Moms being moms, they want to be the good Samaritan and hand over the drugs to the police when they arrive.   Hum.

Bad idea.

That’s what happened in the real life case of Stanton v. State746 So. 2d 1229 (Fla. 3d DCA 1999).  Stanton was a recovering addict, and a former dealer gave Stanton some cocaine to get him hooked again.  Nice guy, this dealer, right?  It would be like a new ad campaign from Marlboro offering free cigarettes for those who have quit.   Maybe the longer you’ve gone without smoking, the more packs you get for free?  Anyway, Stanton’s old drug dealer was offering free cocaine samples to his recovering ex-income streams.  Pure evil.  What is the world coming to that coke dealers are begging recovering addicts to come back like my old cell phone company?  Continue Reading

drugs-various-300x225A couple of articles back, I ranted about cops trumping up charges.  Yes, my outrage can get boring at times, as it seems everyone is outraged over something.  That being said, getting pissed off about something is a fine cure for writers block.  And, in my defense, at least I’m able to give very specific examples of why you taxpayers should be concerned about how the criminal justice system is wasting your hard earned cash.

Before we jump into the case of the day, a bit of background may be helpful. We charge people for possessing drugs, not using drugs.  If a cop finds someone high on cocaine in a night club–they cannot charge them with possession of the cocaine they consumed in order to get high.  Being “high” on drugs is not a crime.  Possessing those drugs is a crime.

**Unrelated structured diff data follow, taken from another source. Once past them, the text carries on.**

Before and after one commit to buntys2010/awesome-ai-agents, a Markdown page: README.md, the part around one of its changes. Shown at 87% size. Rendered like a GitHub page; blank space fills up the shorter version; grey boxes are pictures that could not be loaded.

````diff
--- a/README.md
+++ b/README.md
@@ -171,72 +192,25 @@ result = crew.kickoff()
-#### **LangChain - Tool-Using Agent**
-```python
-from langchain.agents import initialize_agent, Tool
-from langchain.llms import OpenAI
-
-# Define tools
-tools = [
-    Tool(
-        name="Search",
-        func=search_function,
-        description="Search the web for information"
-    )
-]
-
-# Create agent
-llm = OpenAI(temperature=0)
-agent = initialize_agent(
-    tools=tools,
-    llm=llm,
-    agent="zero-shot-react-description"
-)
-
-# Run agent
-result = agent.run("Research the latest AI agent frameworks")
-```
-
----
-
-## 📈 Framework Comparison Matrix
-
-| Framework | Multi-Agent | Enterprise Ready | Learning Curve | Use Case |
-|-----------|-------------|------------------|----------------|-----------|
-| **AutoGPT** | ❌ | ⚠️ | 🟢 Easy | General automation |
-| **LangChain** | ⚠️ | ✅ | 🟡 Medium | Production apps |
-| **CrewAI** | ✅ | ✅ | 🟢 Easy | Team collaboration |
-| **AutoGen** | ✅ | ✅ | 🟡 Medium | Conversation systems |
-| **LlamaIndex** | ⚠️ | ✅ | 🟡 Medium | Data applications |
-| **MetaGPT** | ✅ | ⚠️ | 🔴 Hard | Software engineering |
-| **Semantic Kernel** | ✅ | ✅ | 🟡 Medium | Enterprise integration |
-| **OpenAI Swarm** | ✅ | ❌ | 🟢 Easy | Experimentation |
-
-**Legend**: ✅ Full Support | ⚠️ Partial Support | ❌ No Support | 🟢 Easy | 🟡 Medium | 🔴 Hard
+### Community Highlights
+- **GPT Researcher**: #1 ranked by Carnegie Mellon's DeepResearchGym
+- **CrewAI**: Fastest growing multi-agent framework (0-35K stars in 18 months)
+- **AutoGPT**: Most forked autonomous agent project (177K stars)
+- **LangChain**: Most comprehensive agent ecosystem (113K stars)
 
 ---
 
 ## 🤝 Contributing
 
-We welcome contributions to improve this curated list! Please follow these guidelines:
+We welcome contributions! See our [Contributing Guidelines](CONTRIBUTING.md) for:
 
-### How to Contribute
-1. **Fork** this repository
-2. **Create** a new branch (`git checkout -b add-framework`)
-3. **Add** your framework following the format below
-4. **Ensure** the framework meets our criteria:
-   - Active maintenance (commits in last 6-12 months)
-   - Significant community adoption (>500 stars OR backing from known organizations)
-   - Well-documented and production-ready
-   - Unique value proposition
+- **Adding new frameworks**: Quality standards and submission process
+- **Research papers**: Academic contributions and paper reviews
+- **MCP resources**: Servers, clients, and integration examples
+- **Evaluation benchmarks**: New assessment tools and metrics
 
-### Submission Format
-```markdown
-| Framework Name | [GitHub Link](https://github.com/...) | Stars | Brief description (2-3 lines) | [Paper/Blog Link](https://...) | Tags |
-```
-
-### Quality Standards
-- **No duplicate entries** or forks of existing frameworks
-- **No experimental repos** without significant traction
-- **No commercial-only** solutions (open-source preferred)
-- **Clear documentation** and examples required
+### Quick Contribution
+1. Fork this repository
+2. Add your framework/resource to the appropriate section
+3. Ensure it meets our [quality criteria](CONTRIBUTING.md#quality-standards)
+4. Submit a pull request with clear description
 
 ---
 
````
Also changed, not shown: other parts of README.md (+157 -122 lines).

In some cases, the line between using a drug and possessing the drug becomes blurred.  This is especially true in drug paraphernalia cases (drug paraphernalia is any “thing” used to ingest or store a drug, like a bong or a heroin needle, etc.).  In Holloman v. State, the defendant was convicted of possession of cocaine, and he didn’t even know he had any cocaine on him.  2017 Fla. App. LEXIS 2061 (Fla. 4th DCA 2017).  Holloman was arrested with a brass fitting in his pocket, and this brass fitting had a copper mesh that facilitated the smoking of cocaine.  It was a pipe, of sorts. Continue Reading